Betty Black earned the fourth and final spot on the board by garnering 4,454 votes, besting incumbent Johnny Collier’s 4,277.
Pete Sutherland was the top vote-getter, finishing with 5,058. Andy Williams (4,698) and Doug Blackford (4,493) will round out the commission beginning in January.
Sutherland said getting his message out to the residents of Nicholasville was the difference.
“Just being able to talk to a lot of people and knock on a lot of doors was the difference,” he said. “I think I brought them the message of the things we have done — our accomplishments, and that includes the finishing of phase one of the downtown project (and) working with the Kentucky River Authority to secure our water supply.”
Williams said his success was based on one thing.
“Loyalty to the community — that’s exactly what did it for me,” he said.
Blackford said the voters’ wishes were conveyed Tuesday.
“People are happy with the way the city is going and very pleased and just wanted us to continue,” Blackford said. “Obviously, they want us to look for opportunities to (reduce) taxes, and I think that’s our challenge going forward to keep tax rates down.”
Collier said he enjoyed his time on the city commission but said that there has been a different feel in the air recently.
“I really wasn’t surprised because I think the last two or three weeks, I felt like there was something really different than what it has been before,” he said. “A lot of people don’t realize it’s a nonpartisan race; they think it’s a (partisan) race, and it’s not.”
Collier also said he is proud of the work and the hours he put in for the city of Nicholasville.
“I spend 100-plus hours a month doing city business,” he said. “I spend the time I’m supposed to — I spent a lot of time trying to work for the city of Nicholasville, and obviously that doesn’t matter to the people of Nicholasville.”
Collier said he probably won’t seek another city office going forward.
Challenger Wesley Pike also fell short in his second attempt to gain a city seat, finishing with 3,335 votes.

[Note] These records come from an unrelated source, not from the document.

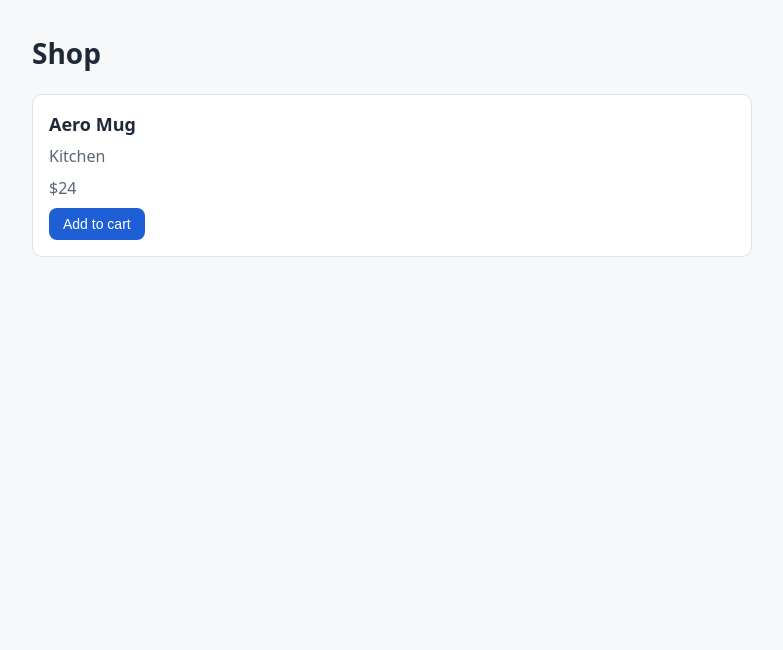
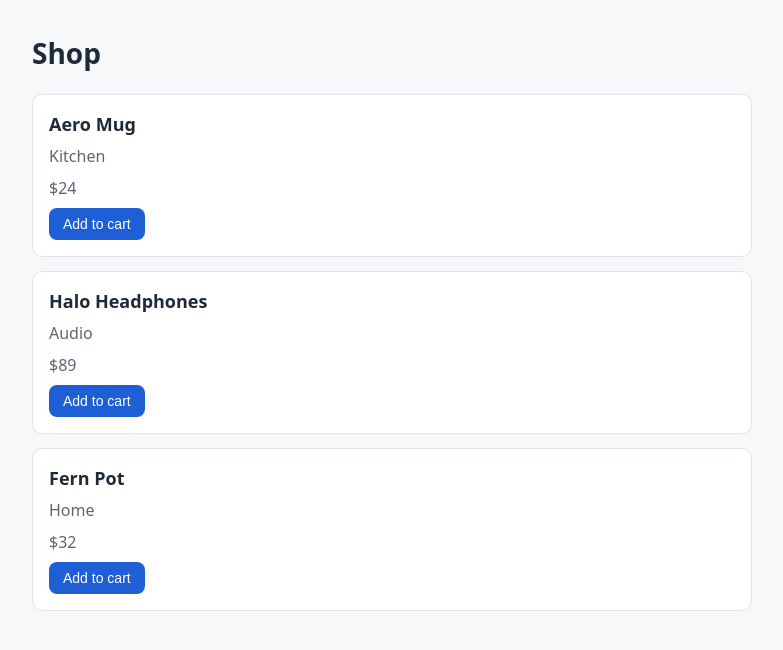
Before and after one commit to vinhhn3/comp1682-react-crash-course, a React (Vite) app: page / in a window 1280 px wide. Shown: the top 650 px of the page, without its empty margins (248-1031 px from the left). Built offline with nearby package versions, Linux system fonts and the light colour scheme.

Commit message:
s02: three cards, copied and pasted

```diff
--- a/src/App.jsx
+++ b/src/App.jsx
@@ -9,6 +9,20 @@ const App = () => {
         <p>$24</p>
         <button>Add to cart</button>
       </div>
+
+      <div className="card">
+        <h2>Halo Headphones</h2>
+        <p>Audio</p>
+        <p>$89</p>
+        <button>Add to cart</button>
+      </div>
+
+      <div className="card">
+        <h2>Fern Pot</h2>
+        <p>Home</p>
+        <p>$32</p>
+        <button>Add to cart</button>
+      </div>
     </div>
   );
 };
```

Fellow challenger Jesse Kennison finished with 2,075 votes.
Pike said he gained encouragement from Tuesday’s result.
“I’m pleased. I think I had around 2,160 votes two years ago, and to end up 3,335, that’s almost 50 percent gained,” he said. “Being 32 years old, I’m tickled to death. I feel like I worked hard enough to get in, and I feel like I deserved it, but at the same time, I’m pleased. I picked up roughly 1,200 people in this town who believe in me.”
Pike said his sights are now set on the 2014 race.
Despite falling short, Kennison was upbeat afterward.
“I think we had a good race, and it was good to get to know the other candidates and know some of the things they have accomplished,” he said. “I look forward to running again in two years and hope we can make a better showing.”